- You will have to write a lot of code. On TS you will have to write a lot more code. The amount of code in TS is usually 1.5–2 times higher than in native JS. Accordingly, the time you will spend on the tasks increases proportionally by 1.5–2 times. This is the price for reliability. You have to describe new types and interfaces over and over again and be able to apply them correctly. You’ll also have to spend some time studying the interfaces of external libraries and third-party modules in order to correctly integrate them into the project.
- TS is not for beginners. If your project is planned to be developed by beginner developers (Interns, Juniors), TS is probably not for you. It has a rather high entry threshold. In addition to the complexities of JS, developers will also have to learn the intricacies of Typescipt, which is likely to be very difficult for them.
- You still can write bad code. Yes, this is bad. If something doesn’t work, you can always use //@ts-ignore or any , but by doing this you create problems for yourself in the future. And if your project doesn’t have strict conditional rules described in tsconfig or eslint (for example, don’t use any , cover everything with types), you won’t benefit from TS.
- You will have to declare types for libraries. Even if you don’t have to do it that often, it is quite hard. Especially when the library is not a simple utility, but a whole set of utilities. Fortunately, these days there are almost no untyped libraries left (thanks to DefinitelyTyped)
- Transferring a large production project to TS is difficult. We have tools for that, and you can transfer the project gradually, but all the time you’ll be in pole position and won’t be able to take full advantage of TS. And if you’re also developing features at the same time, the move to TS can drag on for quite a long time.
TS Pros and Cons
But, as we all know, there is no silver bullet and
TS also has its disadvantages:
TS is definitely not the right choice for you:
- If you don’t want to write in it or you’re having a hard time writing code in it.
- If your project’s goal is to release the product as soon as possible (
TSis also not the best choice for you. You can write the basic version using
JS, and once the product finds the market fit, rewrite everything using
- If you have a lot of Junior developers, you may have a problem with TS and you probably shouldn’t use it. At least, you should definitely start with a small one.
- If you already have a big working project in
JSand you’re planning to rewrite it using
TS, most likely it’s not worth it. You’d be better off improving your current project code and covering it with tests. This is much more important.
- If you have the opportunity to write a type and not use
any— do it.
anycontradicts the main principle of TS — reliability, and exists only to transfer large complex projects to
TSgradually. And even in that case, it’s better to try not to use
any. If possible, try to never use any ever.
In conclusion I would like to say that
TS is a great tool, which is becoming more and more popular every year. And with
React it allows you to add the very reliability and transparency, which are usually missing in Frontend applications.

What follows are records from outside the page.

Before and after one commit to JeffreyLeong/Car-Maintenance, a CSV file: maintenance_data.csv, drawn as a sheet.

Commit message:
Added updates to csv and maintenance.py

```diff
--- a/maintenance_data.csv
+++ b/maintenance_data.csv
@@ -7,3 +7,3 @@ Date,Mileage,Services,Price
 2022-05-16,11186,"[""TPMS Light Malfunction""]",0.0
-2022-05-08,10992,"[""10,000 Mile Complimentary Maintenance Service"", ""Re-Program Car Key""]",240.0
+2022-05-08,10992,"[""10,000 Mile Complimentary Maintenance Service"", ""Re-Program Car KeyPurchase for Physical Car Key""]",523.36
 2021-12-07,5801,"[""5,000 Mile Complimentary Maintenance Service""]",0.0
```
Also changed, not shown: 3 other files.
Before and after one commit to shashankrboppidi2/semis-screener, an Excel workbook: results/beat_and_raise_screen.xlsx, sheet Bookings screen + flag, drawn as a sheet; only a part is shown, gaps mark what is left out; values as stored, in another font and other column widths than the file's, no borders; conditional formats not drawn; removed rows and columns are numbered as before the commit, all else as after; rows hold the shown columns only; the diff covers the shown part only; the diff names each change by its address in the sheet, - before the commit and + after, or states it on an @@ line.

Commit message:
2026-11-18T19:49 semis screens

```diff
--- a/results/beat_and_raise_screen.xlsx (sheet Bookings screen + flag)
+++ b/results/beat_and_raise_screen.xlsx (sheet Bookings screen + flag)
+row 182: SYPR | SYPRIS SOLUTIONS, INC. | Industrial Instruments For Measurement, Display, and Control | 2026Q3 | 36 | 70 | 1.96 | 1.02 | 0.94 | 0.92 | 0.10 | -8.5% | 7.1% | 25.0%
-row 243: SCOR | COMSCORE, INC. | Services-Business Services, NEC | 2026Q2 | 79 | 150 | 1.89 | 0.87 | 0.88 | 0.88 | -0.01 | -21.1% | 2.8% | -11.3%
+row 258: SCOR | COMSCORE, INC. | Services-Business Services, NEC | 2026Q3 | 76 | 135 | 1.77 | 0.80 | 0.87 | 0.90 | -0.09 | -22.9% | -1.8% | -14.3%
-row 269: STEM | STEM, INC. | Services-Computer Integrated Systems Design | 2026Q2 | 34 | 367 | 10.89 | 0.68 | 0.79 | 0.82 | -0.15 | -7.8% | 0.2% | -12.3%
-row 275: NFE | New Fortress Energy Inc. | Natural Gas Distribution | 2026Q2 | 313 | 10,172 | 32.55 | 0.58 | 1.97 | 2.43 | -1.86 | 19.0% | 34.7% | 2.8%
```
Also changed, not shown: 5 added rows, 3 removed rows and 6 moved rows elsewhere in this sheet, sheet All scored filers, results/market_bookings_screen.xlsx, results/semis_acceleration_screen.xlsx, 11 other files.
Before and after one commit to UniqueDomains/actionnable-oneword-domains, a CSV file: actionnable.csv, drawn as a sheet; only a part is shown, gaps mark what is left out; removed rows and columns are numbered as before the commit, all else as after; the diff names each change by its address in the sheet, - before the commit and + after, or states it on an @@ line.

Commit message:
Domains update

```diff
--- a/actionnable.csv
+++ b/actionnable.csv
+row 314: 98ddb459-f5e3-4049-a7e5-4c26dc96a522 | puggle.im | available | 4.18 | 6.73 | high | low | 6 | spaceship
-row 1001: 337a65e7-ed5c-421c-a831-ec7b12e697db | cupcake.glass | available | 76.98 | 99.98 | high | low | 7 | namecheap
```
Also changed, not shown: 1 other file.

In large corporations,
TS has long been a must-have, but gradually it becomes a must in smaller companies, and hence the number of developers who can use
TS is increasing. Just try learning and using
Typescript on a project and you’ll realize how cool this tool is.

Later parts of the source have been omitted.